  • Berkeley Fahrenthold
    University of Rochester
  • Matthew Cavanaugh
    University of Rochester
  • Jingyi Yang
    University of Rochester
  • Bryan Redmond
    University of Rochester
  • Krystel Huxlin
    University of Rochester
  • Footnotes
    Acknowledgements  NIH/BEI R01 EY027314 NIH/NEI P30 EY001319 Research to Prevent Blindness (RPB) Foundation

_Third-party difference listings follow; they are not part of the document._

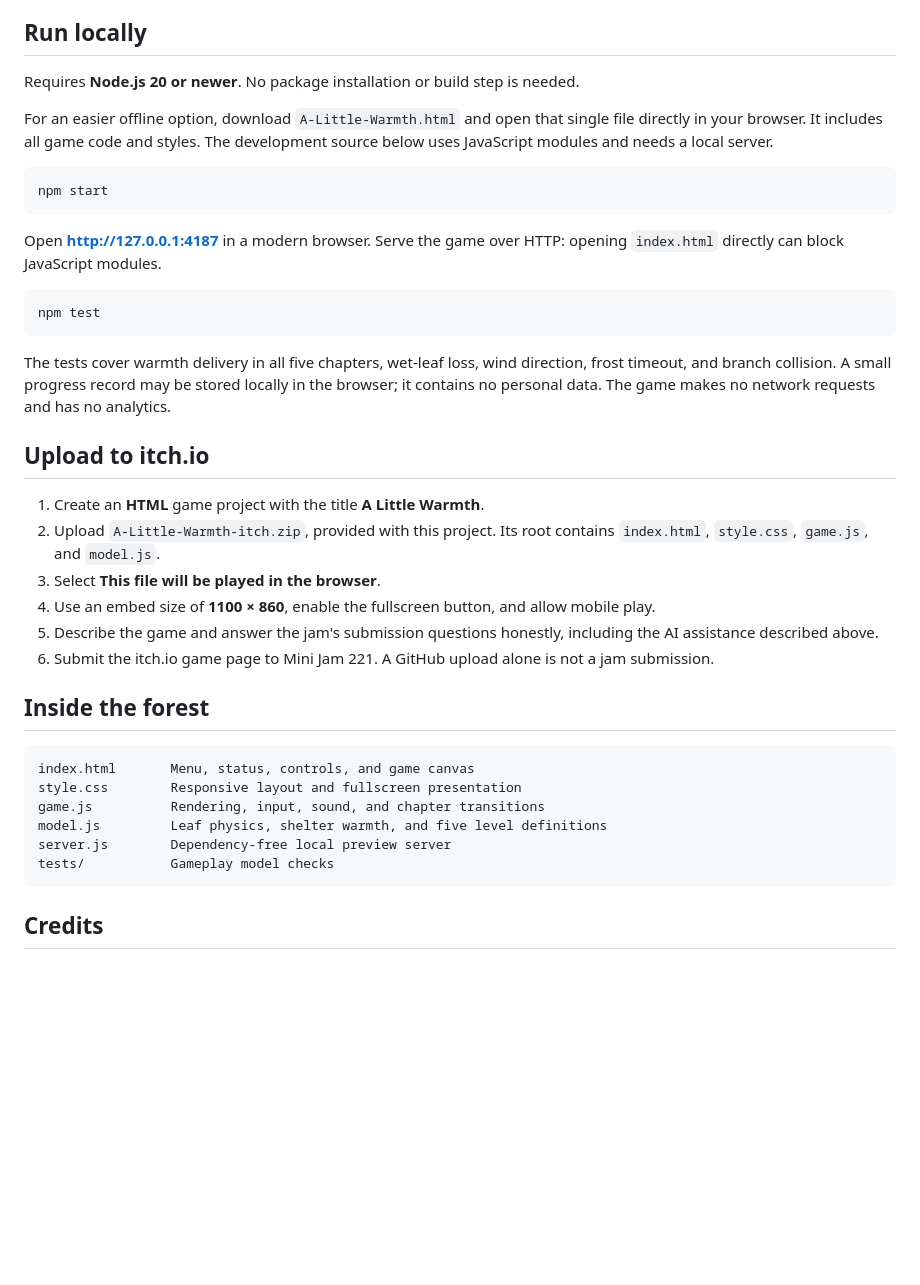
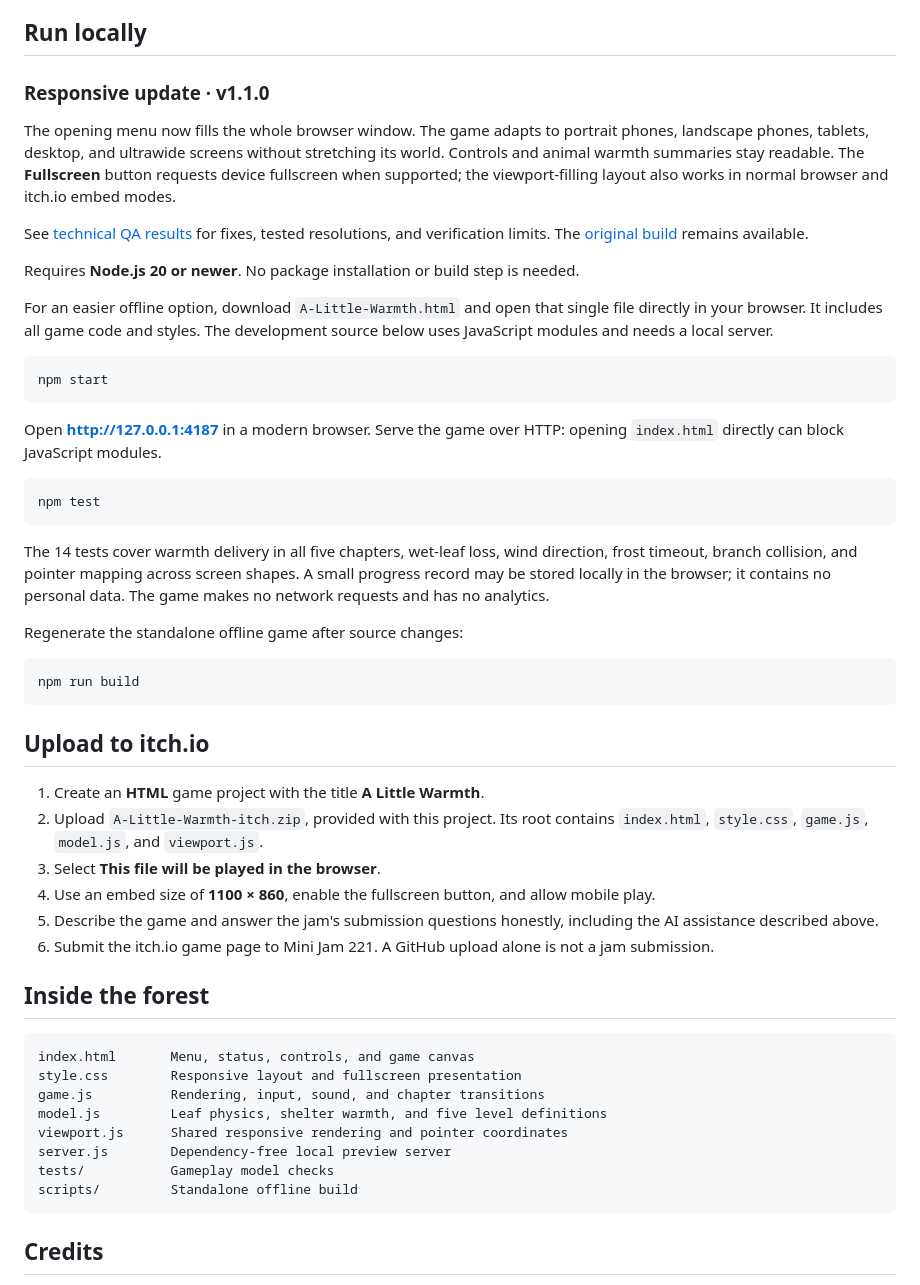
Before and after one commit to SouBeatrizKaroline/MiniJam221Autumn_ALittleWarmth, a Markdown page: README.md, the part around one of its changes. Rendered like a GitHub page; blank space fills up the shorter version.

````diff
--- a/README.md
+++ b/README.md
@@ -69,6 +71,12 @@ This is a gentle physics game about direction, timing, and care. Leaves tumble u
 
 ## Run locally
 
+### Responsive update · v1.1.0
+
+The opening menu now fills the whole browser window. The game adapts to portrait phones, landscape phones, tablets, desktop, and ultrawide screens without stretching its world. Controls and animal warmth summaries stay readable. The **Fullscreen** button requests device fullscreen when supported; the viewport-filling layout also works in normal browser and itch.io embed modes.
+
+See [technical QA results](QA.md) for fixes, tested resolutions, and verification limits. The [original build](releases/A-Little-Warmth-original.zip) remains available.
+
 Requires **Node.js 20 or newer**. No package installation or build step is needed.
 
 For an easier offline option, download `A-Little-Warmth.html` and open that single file directly in your browser. It includes all game code and styles. The development source below uses JavaScript modules and needs a local server.
@@ -83,12 +91,18 @@ Open **http://127.0.0.1:4187** in a modern browser. Serve the game over HTTP: op
 npm test
 ```
 
-The tests cover warmth delivery in all five chapters, wet-leaf loss, wind direction, frost timeout, and branch collision. A small progress record may be stored locally in the browser; it contains no personal data. The game makes no network requests and has no analytics.
+The 14 tests cover warmth delivery in all five chapters, wet-leaf loss, wind direction, frost timeout, branch collision, and pointer mapping across screen shapes. A small progress record may be stored locally in the browser; it contains no personal data. The game makes no network requests and has no analytics.
+
+Regenerate the standalone offline game after source changes:
+
+```sh
+npm run build
+```
 
 ## Upload to itch.io
 
 1. Create an **HTML** game project with the title **A Little Warmth**.
-2. Upload `A-Little-Warmth-itch.zip`, provided with this project. Its root contains `index.html`, `style.css`, `game.js`, and `model.js`.
+2. Upload `A-Little-Warmth-itch.zip`, provided with this project. Its root contains `index.html`, `style.css`, `game.js`, `model.js`, and `viewport.js`.
 3. Select **This file will be played in the browser**.
 4. Use an embed size of **1100 × 860**, enable the fullscreen button, and allow mobile play.
 5. Describe the game and answer the jam's submission questions honestly, including the AI assistance described above.
@@ -101,8 +115,10 @@ index.html       Menu, status, controls, and game canvas
 style.css        Responsive layout and fullscreen presentation
 game.js          Rendering, input, sound, and chapter transitions
 model.js         Leaf physics, shelter warmth, and five level definitions
+viewport.js      Shared responsive rendering and pointer coordinates
 server.js        Dependency-free local preview server
 tests/           Gameplay model checks
+scripts/         Standalone offline build
 ```
 
 ## Credits
````
Also changed, not shown: other parts of README.md (+2 -0 lines), QA.md (added, +35 -0 lines), docs/menu-desktop.png (added), docs/menu-mobile.png (added), 11 other files.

Journal of Vision August 2023, Vol.23, 5695. doi:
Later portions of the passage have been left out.